Hall’s Effect experiment

If a magnetic field is applied perpendicular to the flow of current, then a potential is created normal to both that of current and the magnetic field. This effect is called Hall Effect and the generated potential is called Hall potential or Hall voltage.

The Hall effect was discovered in 1879 by Edwin Hall while he was working on his doctoral degree at Johns Hopkins University in Baltimore, Maryland. Eighteen years before the electron was discovered, his measurements of the tiny effect produced in the apparatus he used were an experimental tour de force, published under the name “On a New Action of the Magnet on Electric Currents”.

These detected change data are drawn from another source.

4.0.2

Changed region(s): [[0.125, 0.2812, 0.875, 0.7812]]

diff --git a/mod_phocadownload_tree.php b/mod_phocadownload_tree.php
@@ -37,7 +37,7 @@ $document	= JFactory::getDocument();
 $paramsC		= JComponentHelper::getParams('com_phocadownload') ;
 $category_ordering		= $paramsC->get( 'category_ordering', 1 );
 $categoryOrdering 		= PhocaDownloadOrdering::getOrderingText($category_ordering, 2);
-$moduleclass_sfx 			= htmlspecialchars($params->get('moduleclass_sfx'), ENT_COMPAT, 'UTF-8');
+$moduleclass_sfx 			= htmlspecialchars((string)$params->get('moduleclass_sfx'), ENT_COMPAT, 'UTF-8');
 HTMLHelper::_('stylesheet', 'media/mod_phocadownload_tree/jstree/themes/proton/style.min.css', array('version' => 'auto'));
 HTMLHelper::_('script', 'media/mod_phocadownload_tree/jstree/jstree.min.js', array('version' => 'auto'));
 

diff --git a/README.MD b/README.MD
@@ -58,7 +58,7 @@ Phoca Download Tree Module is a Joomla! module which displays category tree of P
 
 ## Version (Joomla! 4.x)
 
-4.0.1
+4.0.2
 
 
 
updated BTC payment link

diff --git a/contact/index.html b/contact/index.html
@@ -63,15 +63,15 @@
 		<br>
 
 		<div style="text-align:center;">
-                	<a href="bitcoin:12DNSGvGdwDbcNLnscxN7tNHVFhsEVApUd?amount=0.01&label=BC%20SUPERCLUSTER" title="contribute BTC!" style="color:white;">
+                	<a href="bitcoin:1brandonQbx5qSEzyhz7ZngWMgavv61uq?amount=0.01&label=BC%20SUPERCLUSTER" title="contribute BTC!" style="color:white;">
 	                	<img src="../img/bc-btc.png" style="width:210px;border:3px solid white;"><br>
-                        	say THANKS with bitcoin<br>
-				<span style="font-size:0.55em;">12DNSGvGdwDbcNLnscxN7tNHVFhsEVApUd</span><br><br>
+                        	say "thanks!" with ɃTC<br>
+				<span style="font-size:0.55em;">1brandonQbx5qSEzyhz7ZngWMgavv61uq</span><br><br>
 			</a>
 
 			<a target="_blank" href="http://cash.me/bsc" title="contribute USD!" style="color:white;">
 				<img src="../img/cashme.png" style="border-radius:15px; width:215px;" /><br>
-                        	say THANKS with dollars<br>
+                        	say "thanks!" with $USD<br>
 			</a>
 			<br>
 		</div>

In the figure, the method for the determination of the nature of charges and their numbers are shown. Let us take a thin and wide strip of metallic conductor. Let the current flow along the length of this strip be ‘I’.

Let this strip be placed in a uniform magnetic field B. The strip is placed in such a way as the direction of the magnetic field is perpendicular to the wide surface of the strip. Suppose, the flow of current is due to the flow of positive charges. We know, charges are deflected by magnetic force when a magnetic field is applied on the moving charges. According to Fleming’s right-hand rule, the force F acts upward of the strip (since charges are positive). But if the charges are negative, the reverse phenomenon will happen. That means the force acts downward of this strip. In this experiment, positive charges will accumulate on the upper face of the strip an equal amount of negative charges will accumulate on the lower face of the strip. An electromotive force will be created due to the accumulation of positive and negative charges on the opposite faces of the strip. Higher potential will be created on the upper face and lower potential on the lower face of the strip. This electromotive force or potential difference created between the two faces is called the Hall emf or Hall voltage. Hall voltage can be measured by a voltmeter (shown in the figure). These accumulated positive and negative charges will create an electric field. Now, due to the electric field electric force will act on the flow of current which will be opposite to the magnetic force. An equilibrium is established when these two forces are equal.

Again, if the current is due to the flow of negative charges, then the direction of the generated Hall emf will be opposite.

From this experiment, both the nature of charges as well as the number of charges can be determined.